That is part of the story. Oat prices do sometimes follow wheat prices, which saw gains and some volatility over the month.
If you’re growing oats, you probably know that there isn’t much coverage of the crop. This is one of the reasons why we started GrainCents, to dive each day into the oats markets and provide in-depth insight into the bullish and bearish factors impacting grain. In addition, and most important, we tell you exactly when it’s time to sell your oats and capture profits.
We’ll get into more later but this month was dominated by geopolitical speculation. While the Trans-Pacific Partnership is about to get the rubber stamp, many people in the oats complex are more focused on China, which is not a member of the TPP free-trade agreement.
Given that January is the month for forecasts and outlooks, it was important to think about Chinese demand in the market. Dietary transition – a fancy agricultural economist’s way of saying “More money, better food” for a rising middle class – is a major trend in China.
But it’s not just pork and beef that are on the menu. Demand for oat-based products like oat rice, breakfast bars, oat milk, and more are rising. This has many people wondering if Canadian oat producers have a future in China.
Right now, China’s imports are almost entirely coming from Australia.
What needs to change for Canada to become a major exporter? Will there be a major surge in Canadian planting?
These are the types of questions I received from journalists this week who cover the space.
My answer is this: The trade groups representing oat producers and Canadian trade delegates need to start banging on the door in China. Currently, Canadian oats are priced out of China due to tariffs.
Meanwhile, Australia has a free-trade agreement that enables them to source nearly every oat that makes its way across China.
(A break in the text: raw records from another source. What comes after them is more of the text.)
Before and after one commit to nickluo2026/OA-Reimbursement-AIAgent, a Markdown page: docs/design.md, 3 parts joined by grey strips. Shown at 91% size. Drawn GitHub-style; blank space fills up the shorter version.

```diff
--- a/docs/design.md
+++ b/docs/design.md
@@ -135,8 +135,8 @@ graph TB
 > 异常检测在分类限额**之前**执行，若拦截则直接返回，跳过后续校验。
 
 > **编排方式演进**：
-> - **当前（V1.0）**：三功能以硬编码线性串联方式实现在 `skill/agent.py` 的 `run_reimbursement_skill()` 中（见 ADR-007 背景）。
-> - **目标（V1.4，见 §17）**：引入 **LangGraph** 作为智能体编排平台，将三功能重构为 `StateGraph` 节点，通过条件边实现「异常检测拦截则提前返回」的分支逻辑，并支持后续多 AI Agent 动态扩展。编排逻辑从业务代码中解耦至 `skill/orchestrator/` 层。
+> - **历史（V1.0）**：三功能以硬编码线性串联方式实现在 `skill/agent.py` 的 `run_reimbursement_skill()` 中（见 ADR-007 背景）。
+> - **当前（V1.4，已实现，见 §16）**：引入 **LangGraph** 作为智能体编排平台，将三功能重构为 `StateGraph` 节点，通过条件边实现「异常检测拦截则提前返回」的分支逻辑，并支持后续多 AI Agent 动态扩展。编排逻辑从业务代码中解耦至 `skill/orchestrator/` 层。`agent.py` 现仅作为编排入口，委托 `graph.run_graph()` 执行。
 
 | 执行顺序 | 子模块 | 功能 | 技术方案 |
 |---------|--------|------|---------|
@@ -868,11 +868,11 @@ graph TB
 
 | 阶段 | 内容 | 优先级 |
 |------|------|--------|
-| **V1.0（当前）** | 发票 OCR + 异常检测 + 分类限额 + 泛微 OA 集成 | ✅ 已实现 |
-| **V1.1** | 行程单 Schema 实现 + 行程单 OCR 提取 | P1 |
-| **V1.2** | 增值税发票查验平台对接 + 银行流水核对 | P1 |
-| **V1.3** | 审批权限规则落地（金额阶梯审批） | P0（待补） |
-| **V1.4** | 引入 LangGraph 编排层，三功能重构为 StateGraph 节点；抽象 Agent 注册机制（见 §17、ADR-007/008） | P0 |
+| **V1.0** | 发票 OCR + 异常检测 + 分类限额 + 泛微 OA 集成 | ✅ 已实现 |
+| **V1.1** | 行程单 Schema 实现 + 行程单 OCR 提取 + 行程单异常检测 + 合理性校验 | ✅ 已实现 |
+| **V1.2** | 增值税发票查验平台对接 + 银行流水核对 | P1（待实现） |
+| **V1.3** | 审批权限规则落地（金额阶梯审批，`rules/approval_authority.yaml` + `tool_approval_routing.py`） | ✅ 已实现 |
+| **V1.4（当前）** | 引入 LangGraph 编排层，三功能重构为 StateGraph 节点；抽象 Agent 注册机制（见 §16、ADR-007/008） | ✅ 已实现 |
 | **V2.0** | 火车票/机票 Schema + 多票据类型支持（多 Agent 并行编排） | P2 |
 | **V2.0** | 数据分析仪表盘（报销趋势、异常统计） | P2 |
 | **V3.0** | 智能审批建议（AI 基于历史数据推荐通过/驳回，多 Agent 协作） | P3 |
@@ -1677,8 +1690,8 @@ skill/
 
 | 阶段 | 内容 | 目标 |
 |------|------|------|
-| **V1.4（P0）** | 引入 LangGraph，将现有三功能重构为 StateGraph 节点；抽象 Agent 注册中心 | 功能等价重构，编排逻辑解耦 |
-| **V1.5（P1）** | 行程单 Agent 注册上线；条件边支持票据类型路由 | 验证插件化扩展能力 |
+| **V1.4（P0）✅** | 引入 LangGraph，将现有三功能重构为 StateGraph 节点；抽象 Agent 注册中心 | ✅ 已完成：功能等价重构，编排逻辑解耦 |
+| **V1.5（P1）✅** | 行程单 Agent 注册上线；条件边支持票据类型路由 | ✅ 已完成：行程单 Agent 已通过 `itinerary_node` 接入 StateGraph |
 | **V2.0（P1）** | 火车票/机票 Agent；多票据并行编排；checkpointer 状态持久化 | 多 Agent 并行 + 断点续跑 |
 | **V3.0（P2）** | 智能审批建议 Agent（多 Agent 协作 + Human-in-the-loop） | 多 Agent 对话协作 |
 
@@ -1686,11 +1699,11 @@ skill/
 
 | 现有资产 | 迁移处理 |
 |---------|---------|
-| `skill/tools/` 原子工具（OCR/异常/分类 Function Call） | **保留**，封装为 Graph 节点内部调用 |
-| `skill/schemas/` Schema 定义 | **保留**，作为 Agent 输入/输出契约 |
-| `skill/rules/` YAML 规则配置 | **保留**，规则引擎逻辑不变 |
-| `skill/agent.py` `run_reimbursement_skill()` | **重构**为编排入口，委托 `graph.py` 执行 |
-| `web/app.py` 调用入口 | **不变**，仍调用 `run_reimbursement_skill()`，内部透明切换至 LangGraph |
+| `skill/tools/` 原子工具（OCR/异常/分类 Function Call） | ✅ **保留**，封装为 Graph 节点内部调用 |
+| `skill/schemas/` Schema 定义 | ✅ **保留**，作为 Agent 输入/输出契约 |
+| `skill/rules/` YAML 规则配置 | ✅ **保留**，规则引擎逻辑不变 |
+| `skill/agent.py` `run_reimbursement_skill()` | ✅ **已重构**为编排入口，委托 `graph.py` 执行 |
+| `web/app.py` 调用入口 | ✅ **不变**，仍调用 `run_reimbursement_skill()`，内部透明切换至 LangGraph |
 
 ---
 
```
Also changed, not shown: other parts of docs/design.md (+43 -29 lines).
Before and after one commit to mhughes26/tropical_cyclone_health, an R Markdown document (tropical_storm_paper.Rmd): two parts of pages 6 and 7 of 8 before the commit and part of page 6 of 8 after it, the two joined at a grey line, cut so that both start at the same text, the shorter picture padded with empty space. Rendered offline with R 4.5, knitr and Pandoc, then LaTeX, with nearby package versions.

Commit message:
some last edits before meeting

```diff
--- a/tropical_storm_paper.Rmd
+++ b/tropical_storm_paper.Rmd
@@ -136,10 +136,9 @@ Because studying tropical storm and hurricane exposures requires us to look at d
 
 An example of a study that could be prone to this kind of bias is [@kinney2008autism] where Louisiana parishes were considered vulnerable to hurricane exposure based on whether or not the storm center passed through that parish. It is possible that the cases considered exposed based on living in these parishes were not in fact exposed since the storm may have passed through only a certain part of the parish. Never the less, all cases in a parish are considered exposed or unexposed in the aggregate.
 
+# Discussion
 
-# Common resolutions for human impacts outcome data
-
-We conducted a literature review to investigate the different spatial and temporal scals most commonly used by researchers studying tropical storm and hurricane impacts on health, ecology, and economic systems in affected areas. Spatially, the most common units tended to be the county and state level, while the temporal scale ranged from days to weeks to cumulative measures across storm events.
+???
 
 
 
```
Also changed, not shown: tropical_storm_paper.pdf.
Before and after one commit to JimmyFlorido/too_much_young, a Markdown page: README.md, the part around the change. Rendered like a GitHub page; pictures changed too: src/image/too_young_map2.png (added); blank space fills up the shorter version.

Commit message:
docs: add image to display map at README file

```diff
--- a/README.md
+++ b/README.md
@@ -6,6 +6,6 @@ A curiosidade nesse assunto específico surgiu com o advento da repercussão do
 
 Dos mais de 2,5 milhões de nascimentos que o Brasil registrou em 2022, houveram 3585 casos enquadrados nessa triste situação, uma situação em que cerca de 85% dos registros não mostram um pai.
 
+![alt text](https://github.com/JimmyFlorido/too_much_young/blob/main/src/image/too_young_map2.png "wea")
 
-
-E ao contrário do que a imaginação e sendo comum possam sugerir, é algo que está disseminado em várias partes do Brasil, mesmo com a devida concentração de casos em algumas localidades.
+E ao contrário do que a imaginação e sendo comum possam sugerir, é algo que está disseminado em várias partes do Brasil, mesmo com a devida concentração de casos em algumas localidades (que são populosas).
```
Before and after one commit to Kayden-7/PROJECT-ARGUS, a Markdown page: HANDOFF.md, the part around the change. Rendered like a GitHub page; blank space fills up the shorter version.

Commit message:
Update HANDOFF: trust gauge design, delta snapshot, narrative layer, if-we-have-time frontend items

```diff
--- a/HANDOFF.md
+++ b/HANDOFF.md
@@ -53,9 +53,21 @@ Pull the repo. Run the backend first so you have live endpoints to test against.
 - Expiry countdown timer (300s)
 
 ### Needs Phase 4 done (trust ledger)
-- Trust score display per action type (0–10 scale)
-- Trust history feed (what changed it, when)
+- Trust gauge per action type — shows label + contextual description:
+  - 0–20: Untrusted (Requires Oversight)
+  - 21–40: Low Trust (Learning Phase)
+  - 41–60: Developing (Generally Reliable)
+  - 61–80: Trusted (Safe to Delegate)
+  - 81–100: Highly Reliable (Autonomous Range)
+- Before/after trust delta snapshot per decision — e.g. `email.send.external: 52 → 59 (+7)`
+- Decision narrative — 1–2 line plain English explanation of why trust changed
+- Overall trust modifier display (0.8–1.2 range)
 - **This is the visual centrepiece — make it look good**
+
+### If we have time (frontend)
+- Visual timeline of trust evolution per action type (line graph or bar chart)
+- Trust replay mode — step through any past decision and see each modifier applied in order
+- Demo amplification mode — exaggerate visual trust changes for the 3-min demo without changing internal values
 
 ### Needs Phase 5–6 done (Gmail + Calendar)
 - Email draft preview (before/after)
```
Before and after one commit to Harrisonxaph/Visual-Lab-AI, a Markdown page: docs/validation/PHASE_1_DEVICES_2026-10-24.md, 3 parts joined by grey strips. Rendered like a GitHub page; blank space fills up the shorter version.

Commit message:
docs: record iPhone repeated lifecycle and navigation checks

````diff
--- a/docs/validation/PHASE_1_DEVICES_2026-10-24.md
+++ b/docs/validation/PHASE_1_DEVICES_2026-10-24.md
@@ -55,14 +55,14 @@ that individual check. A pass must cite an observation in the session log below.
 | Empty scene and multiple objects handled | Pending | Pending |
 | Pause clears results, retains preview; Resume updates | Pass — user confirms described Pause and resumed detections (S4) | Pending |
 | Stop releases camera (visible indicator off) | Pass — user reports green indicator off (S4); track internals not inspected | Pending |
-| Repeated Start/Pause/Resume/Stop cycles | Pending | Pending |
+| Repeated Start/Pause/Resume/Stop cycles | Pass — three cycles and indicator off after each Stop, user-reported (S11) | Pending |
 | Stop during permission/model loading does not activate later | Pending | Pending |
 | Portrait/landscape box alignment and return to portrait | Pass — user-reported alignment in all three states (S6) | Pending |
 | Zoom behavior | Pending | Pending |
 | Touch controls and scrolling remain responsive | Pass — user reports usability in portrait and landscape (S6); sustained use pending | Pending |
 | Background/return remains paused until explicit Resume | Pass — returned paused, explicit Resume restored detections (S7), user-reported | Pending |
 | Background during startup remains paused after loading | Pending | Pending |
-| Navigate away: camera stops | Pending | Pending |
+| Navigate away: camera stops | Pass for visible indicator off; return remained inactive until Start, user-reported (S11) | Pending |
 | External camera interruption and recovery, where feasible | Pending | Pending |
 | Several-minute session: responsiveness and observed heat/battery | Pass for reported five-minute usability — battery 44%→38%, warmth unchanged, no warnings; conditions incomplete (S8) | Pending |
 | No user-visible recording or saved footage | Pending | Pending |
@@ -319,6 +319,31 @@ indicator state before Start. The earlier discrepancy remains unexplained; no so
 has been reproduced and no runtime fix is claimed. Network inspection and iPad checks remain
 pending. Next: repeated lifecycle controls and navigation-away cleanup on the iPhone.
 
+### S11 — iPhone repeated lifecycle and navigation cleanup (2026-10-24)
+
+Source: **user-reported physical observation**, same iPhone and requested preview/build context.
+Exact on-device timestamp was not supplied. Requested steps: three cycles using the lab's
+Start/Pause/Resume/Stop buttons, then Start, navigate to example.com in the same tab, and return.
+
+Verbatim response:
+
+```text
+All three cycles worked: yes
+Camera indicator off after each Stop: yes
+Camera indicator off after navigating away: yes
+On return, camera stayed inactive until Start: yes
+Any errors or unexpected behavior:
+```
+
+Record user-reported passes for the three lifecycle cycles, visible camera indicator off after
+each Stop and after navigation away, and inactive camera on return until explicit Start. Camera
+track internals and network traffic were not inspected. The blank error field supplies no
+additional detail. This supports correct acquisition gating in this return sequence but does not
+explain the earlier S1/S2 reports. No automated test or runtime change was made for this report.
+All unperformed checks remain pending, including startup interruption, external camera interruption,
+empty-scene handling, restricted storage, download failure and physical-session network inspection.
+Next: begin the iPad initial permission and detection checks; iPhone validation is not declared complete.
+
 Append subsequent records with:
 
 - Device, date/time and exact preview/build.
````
Given that Canada and Australia have very similar economies, the tariff issue leaves the former at a deep disadvantage. The silver lining is that Canada has been trying to get something in place…
And given the rise of demand, there could be a day that China seeks to diversify its source of oats at a time that its middle class is demanding more and more of it.
With that in mind, one shouldn’t anticipate this to happen overnight or factor it into their planting considerations.
Geopolitical Risk in Grain Markets
Finally, we must make sure that we leave today with an update on global geopolitical risk.
In March, Canada will join 11 other nations in the Trans-Pacific Partnership.
Meanwhile, the United States will remain on the sidelines thanks to a decision by the Trump Administration to pull out of negotiations. Protectionism continues to rise in the United States, marked by recent tariffs imposed by Trump’s team on washing machines and solar panels.
The decision to remain out of this trade deal threatens the nation’s dominant market share in the Japanese wheat market highly vulnerable.
Canadian and Australian wheat producers will likely be the biggest beneficiaries given the fact that wheat tariffs will fall by $65 per tonne.
Sidenote: We walked through the impact of TPP for most of our GrainCents crops, but wheat is likely to see the most impact.
As noted below, Canada already provides a robust amount of wheat to Japan, with a five-year average of 1.552 million metric tonnes.
Meanwhile, negotiators concluded the sixth round of talks to reposition the North American Free Trade Agreement.
It appears that everyone was trying to put a positive spin on the latest developments. Despite U.S. threats to pull out of the treaty, Mexican officials said that we are at a “much better point” after this latest round of discussions. Trade officials will meet in Mexico City for nine days of additional negotiations on Feb. 26.
As we’ve discussed at FarmLead Insights, any significant change to or elimination of NAFTA would have a profound impact on farmers in all three countries.